The age-old story of the man or woman who tried to cash in on a hefty insurance policy by committing arson and burning down his or her own home is likely familiar to many Americans. That story, however, is not just made-for-T.V., but a real life reality for some people. It’s probably no secret, however, that those people who do try to cash in by burning down a building often wind up facing a conviction on felony crimes charges. Such is the case for a Chicago gay nightclub owner who tried to mask the destruction of his club as a hate crime last year. Last week he was arrested and charged with serious felony crimes.

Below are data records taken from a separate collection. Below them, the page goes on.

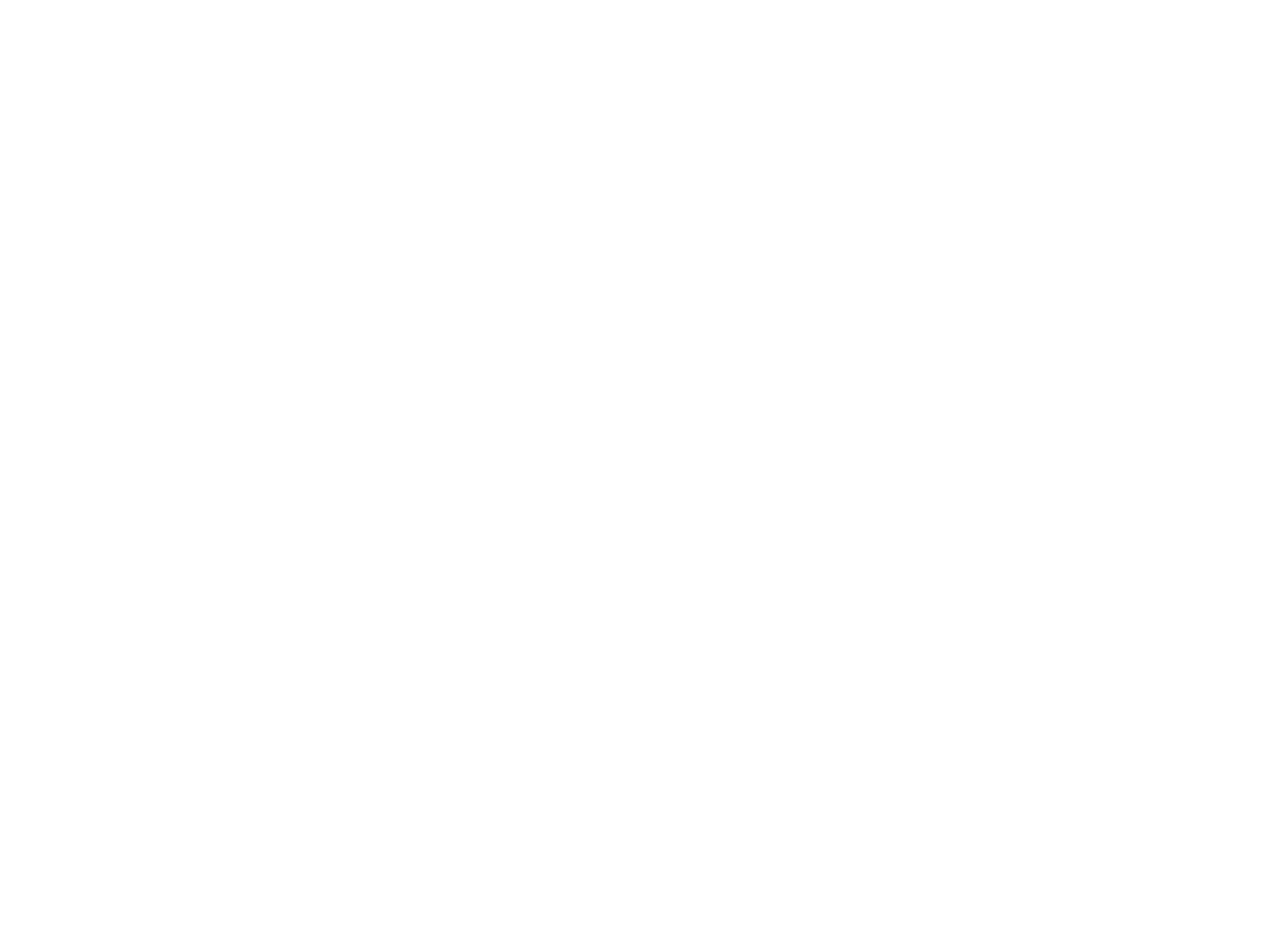
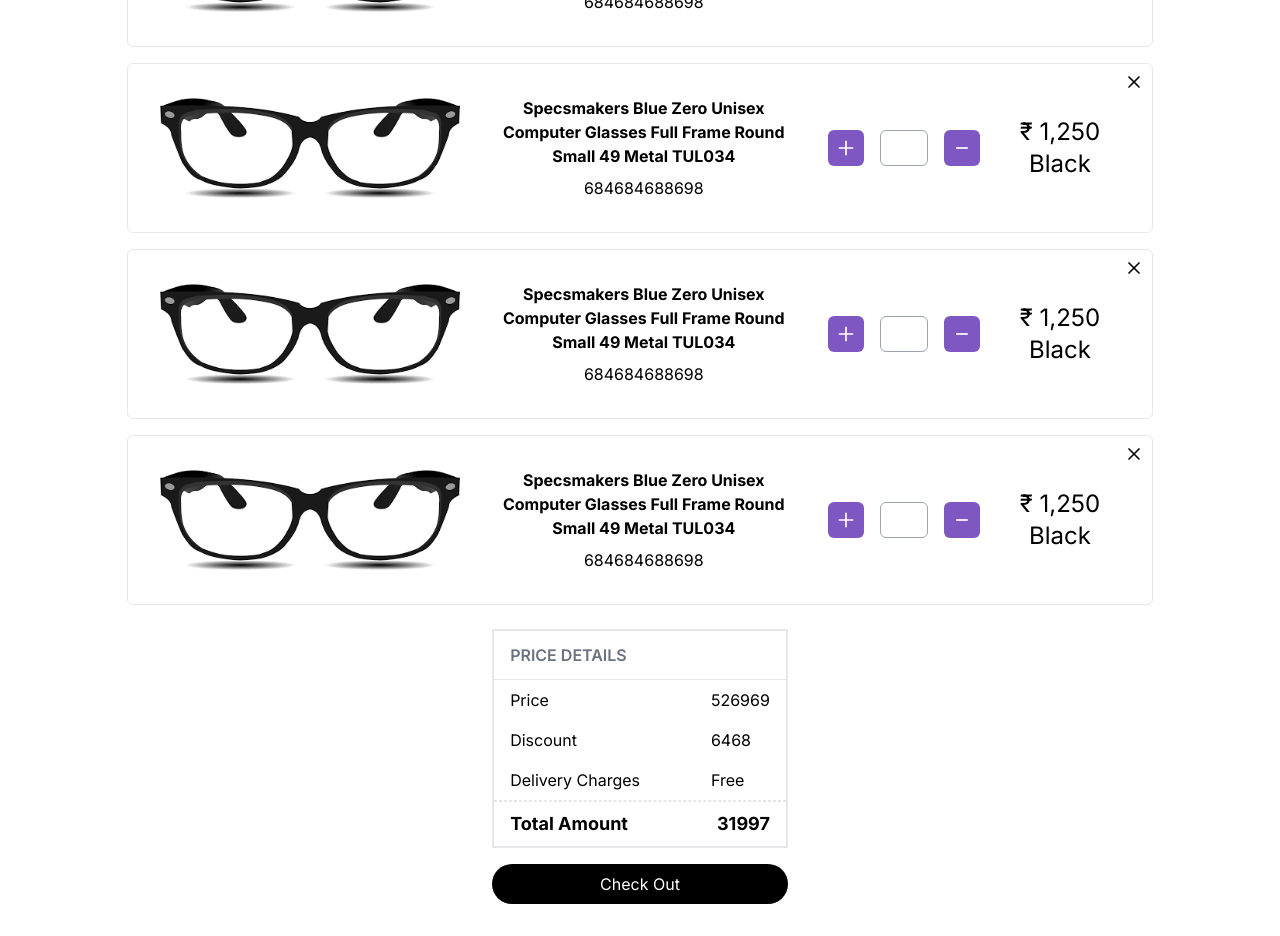
Before and after one commit to rushit163/frames-ecommerce, a Next.js app: page /cart in a window 1280 px wide. Shown: the part 340-1276 px from the top of the page. Before the commit the page ends 800 px from the top, so only its background shows below. Built offline with nearby package versions, Linux system fonts and the light colour scheme.

Commit message:
cart created

```diff
--- /dev/null
+++ b/components/Cart/individualitem.tsx
@@ -0,0 +1,82 @@
+import Image from "next/image";
+
+
+const IndividualItem = () => {
+    return (
+        <div className="flex border border-solid rounded-md p-2">
+
+        <div className="flex flex-col md:flex-row gap-10 p-6 items-center">
+          <Image
+            src="/assets/spec.png"
+            alt="My Image"
+            width={300}
+            height={300}
+          />
+
+          <div className="flex flex-col gap-2 flex-wrap w-72 items-center text-center">
+            <p className="font-bold">
+              Specsmakers Blue Zero Unisex Computer Glasses Full Frame Round
+              Small 49 Metal TUL034
+            </p>
+            <p className="text-center w-full">684684688698</p>
+          </div>
+
+          <div className="flex gap-4 items-center">
+            <div className="rounded-md bg-secondary w-fit h-fit p-2">
+              <svg
+                xmlns="http://www.w3.org/2000/svg"
+                viewBox="0 0 24 24"
+                fill="white"
+                width={20}
+                height={20}
+              >
+                <path d="M0 0h24v24H0z" fill="none" />
+                <path d="M12 3c.6 0 1 .4 1 1v7h7c.6 0 1 .4 1 1s-.4 1-1 1h-7v7c0 .6-.4 1-1 1s-1-.4-1-1v-7H4c-.6 0-1-.4-1-1s.4-1 1-1h7V4c0-.6.4-1 1-1z" />
+              </svg>
+            </div>
+
+            <div className="w-fit h-fit py-[5px]">
+              <input className="w-12 border border-gray-400 rounded-md py-[5px] text-center" />
+            </div>
+
+            <div className="rounded-md bg-secondary w-fit h-fit p-2">
+              <svg
+                xmlns="http://www.w3.org/2000/svg"
+                viewBox="0 0 24 24"
+                fill="white"
+                width={20}
+                height={20}
+              >
+                <path d="M0 0h24v24H0z" fill="none" />
+                <path d="M19 13H5v-2h14v2z" />
+              </svg>
+            </div>
+          </div>
+
+          <div className="text-2xl flex flex-col items-center justify-center">
+            <span>₹ 1,250</span>
+            <span>Black</span>
+          </div>
+        </div>
+
+        <div className="items-start">
+          <svg
+            xmlns="http://www.w3.org/2000/svg"
+            viewBox="0 0 24 24"
+            fill="none"
+            stroke="currentColor"
+            strokeWidth="2"
+            strokeLinecap="round"
+            strokeLinejoin="round"
+            width={20}
+            height={20}
+          >
+            <line x1="18" y1="6" x2="6" y2="18"></line>
+            <line x1="6" y1="6" x2="18" y2="18"></line>
+          </svg>
+        </div>
+      </div>
+    );
+  };
+
+  export default IndividualItem;
--- /dev/null
+++ b/components/Cart/pricedetails.tsx
@@ -0,0 +1,38 @@
+const PriceDetails = () => {
+  return (
+    <>
+      <div className="flex flex-col border-2 border-solid">
+        <h3 className="text-gray-500 py-3 font-semibold text-base px-4">
+          PRICE DETAILS
+        </h3>
+        <hr />
+        <div className="grid grid-cols-2 px-4 py-2">
+          <div className="flex flex-col gap-4">
+            <span>Price</span>
+            <span>Discount</span>
+            <span>Delivery Charges</span>
+          </div>
+
+          <div className="flex flex-col gap-4 justify-self-end">
+            <span>526969</span>
+            <span>6468</span>
+            <span>Free</span>
+          </div>
+        </div>
+        <hr className="border-dashed border" />
+        <div className="flex justify-between font-bold px-4 text-lg py-2">
+          <span>Total Amount</span>
+          <span>31997</span>
+        </div>
+      </div>
+
+      <div className="py-4 flex items-center justify-center">
+        <button className="py-2 bg-black text-primary rounded-full w-full">
+          Check Out
+        </button>
+      </div>
+    </>
+  );
+};
+
+export default PriceDetails;
--- /dev/null
+++ b/components/Cart/productlist.tsx
@@ -0,0 +1,21 @@
+import IndividualItem from "./individualitem";
+
+const ProductList = () => {
+  return (
+    <div className="flex flex-col gap-4 w-full">
+      <div className="flex w-full justify-between items-center">
+        <span className="text-lg">Your Cart:  ₹17,980</span>
+        <button className="py-2 px-10 bg-black text-primary rounded-full">
+          Check Out
+        </button>
+      </div>
+      <hr />
+      <IndividualItem/>
+      <IndividualItem/>
+      <IndividualItem/>
+      <IndividualItem/>
+    </div>
+  );
+};
+
+export default ProductList;
--- a/components/Products/products.tsx
+++ b/components/Products/products.tsx
@@ -1,5 +1,5 @@
 import { useState } from "react";
-import Cards from "./Cards";
+import Cards from "./cards";
 
 // interface Props {
 // 	prod: [ProductType];
--- a/pages/cart.tsx
+++ b/pages/cart.tsx
@@ -1,7 +1,26 @@
-import React from 'react'
+import React from "react";
+import { Inter } from "next/font/google";
+import Navbar from "@/components/layouts/Navbar";
+import PriceDetails from "@/components/Cart/pricedetails";
+import ProductList from "@/components/Cart/productlist";
+
+const inter = Inter({ subsets: ["latin"] });
 
 export default function cart() {
   return (
-    <div>cart</div>
-  )
+    <main
+      className={`flex min-h-screen flex-col gap-10 items-center p-2  ${inter.className}`}
+    >
+      <Navbar />
+
+      <div className="flex flex-col gap-6 items-center p-2">
+        <section className="relative">
+          <ProductList/>
+        </section>
+        <section className="relative">
+          <PriceDetails/>
+        </section>
+      </div>
+    </main>
+  );
 }
```
Also changed, not shown: public/assets/spec.png (added).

According to The Chicago Tribune, last year the Chicago gay nightclub Velvet Rope Ultra Lounge went up in a blaze in the early morning hours of June 3. Spray-painted anti-gay slurs covered the walls as the building burned down, prompting gay advocates and the gay community to suspect a hate crime. The club’s owner, 26-year-old Frank Elliott agreed with the concerns that the well-established gay nightclub had been targeted. However, the tables turned when an alleged drunk driver tipped off police officers after he was arrested on a DUI charge.
The alleged drunk driver gave police the evidence they needed to arrest Mr. Elliot. He recorded meetings and conversations with Mr. Elliott, which led the officers to believe that he was involved in burning down the nightclub. Last week, on Friday, Mr. Elliott was arrested and charged with one count of insurance fraud and two counts of arson in connection with the fire.
Prosecutors paint the picture that Mr. Elliott and his friend doused the nightclub in Everclear, spray=painted the derogatory slurs, and then lit the building on fire. Afterwards, Mr. Elliott allegedly tried to collect $150,000 from his insurance company. According to reports, Mr. Elliott’s bail was set at $20,000 and he was scheduled to appear in court this week.
Insurance fraud may seem like a victimless crime to many people, but it is seriously prosecuted in Illinois and a conviction can result in very severe penalties and consequences.
Under Illinois criminal laws, a person is guilty of insurance fraud when he or she makes a false claim to obtain control over the property of an insurance company, with the intent to deprive the insurance company of the use and benefit of that property permanently. The insurance fraud statute sets forth sentences according to the value of the property that the offender obtains, or attempts to obtain: $300 or less is a Class A misdemeanor; more than $300, but less than $10,000 is a Class 3 felony; more than $10,000 but less than $100,000 is Class 2 felony; and over $100,000 is Class 1 felony. In addition, under the statute, a person must pay monetary restitution to the insurance company.
Although insurance fraud is not a violent crime, it is a serious felony crime that may bring with it a significant prison sentence. If you have been charged with violating Illinois criminal laws, you should immediately speak with an experienced criminal defense attorney. Contact a criminal defense attorney at Goldman & Associates today for a confidential consultation.